***** Available data

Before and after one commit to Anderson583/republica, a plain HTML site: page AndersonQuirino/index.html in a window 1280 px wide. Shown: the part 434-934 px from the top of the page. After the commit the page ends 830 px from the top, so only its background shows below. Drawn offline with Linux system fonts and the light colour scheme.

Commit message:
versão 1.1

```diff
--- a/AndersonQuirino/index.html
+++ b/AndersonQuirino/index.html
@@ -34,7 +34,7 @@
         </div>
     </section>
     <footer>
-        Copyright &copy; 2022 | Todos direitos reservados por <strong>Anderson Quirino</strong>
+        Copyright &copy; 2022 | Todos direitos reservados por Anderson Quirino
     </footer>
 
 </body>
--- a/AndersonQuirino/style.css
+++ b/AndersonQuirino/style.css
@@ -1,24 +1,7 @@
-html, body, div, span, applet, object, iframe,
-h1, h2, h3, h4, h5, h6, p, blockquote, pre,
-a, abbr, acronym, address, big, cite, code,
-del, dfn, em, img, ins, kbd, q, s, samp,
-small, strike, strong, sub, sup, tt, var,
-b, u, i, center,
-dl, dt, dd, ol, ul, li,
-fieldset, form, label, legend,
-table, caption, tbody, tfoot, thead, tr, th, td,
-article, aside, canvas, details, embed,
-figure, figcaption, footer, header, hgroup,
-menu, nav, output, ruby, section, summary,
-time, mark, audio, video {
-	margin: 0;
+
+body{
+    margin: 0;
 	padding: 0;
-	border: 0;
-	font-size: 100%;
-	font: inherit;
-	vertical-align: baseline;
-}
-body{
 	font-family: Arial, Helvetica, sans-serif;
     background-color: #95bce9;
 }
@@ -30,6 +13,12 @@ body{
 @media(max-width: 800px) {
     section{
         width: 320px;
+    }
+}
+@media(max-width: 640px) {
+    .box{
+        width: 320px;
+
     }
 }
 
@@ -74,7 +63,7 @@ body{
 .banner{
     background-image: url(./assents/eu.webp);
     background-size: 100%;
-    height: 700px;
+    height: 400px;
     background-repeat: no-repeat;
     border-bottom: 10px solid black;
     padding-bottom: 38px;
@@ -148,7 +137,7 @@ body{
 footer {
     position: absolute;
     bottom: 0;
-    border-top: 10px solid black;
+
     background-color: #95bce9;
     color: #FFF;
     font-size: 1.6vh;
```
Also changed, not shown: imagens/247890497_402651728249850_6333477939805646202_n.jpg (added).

**********

Your task: An exact copy of every line above, start to finish, is required.

Response to the exercise:
Before and after one commit to Anderson583/republica, a plain HTML site: page AndersonQuirino/index.html in a window 1280 px wide. Shown: the part 434-934 px from the top of the page. After the commit the page ends 830 px from the top, so only its background shows below. Drawn offline with Linux system fonts and the light colour scheme.

Commit message:
versão 1.1

```diff
--- a/AndersonQuirino/index.html
+++ b/AndersonQuirino/index.html
@@ -34,7 +34,7 @@
         </div>
     </section>
     <footer>
-        Copyright &copy; 2022 | Todos direitos reservados por <strong>Anderson Quirino</strong>
+        Copyright &copy; 2022 | Todos direitos reservados por Anderson Quirino
     </footer>
 
 </body>
--- a/AndersonQuirino/style.css
+++ b/AndersonQuirino/style.css
@@ -1,24 +1,7 @@
-html, body, div, span, applet, object, iframe,
-h1, h2, h3, h4, h5, h6, p, blockquote, pre,
-a, abbr, acronym, address, big, cite, code,
-del, dfn, em, img, ins, kbd, q, s, samp,
-small, strike, strong, sub, sup, tt, var,
-b, u, i, center,
-dl, dt, dd, ol, ul, li,
-fieldset, form, label, legend,
-table, caption, tbody, tfoot, thead, tr, th, td,
-article, aside, canvas, details, embed,
-figure, figcaption, footer, header, hgroup,
-menu, nav, output, ruby, section, summary,
-time, mark, audio, video {
-	margin: 0;
+
+body{
+    margin: 0;
 	padding: 0;
-	border: 0;
-	font-size: 100%;
-	font: inherit;
-	vertical-align: baseline;
-}
-body{
 	font-family: Arial, Helvetica, sans-serif;
     background-color: #95bce9;
 }
@@ -30,6 +13,12 @@ body{
 @media(max-width: 800px) {
     section{
         width: 320px;
+    }
+}
+@media(max-width: 640px) {
+    .box{
+        width: 320px;
+
     }
 }
 
@@ -74,7 +63,7 @@ body{
 .banner{
     background-image: url(./assents/eu.webp);
     background-size: 100%;
-    height: 700px;
+    height: 400px;
     background-repeat: no-repeat;
     border-bottom: 10px solid black;
     padding-bottom: 38px;
@@ -148,7 +137,7 @@ body{
 footer {
     position: absolute;
     bottom: 0;
-    border-top: 10px solid black;
+
     background-color: #95bce9;
     color: #FFF;
     font-size: 1.6vh;
```
Also changed, not shown: imagens/247890497_402651728249850_6333477939805646202_n.jpg (added).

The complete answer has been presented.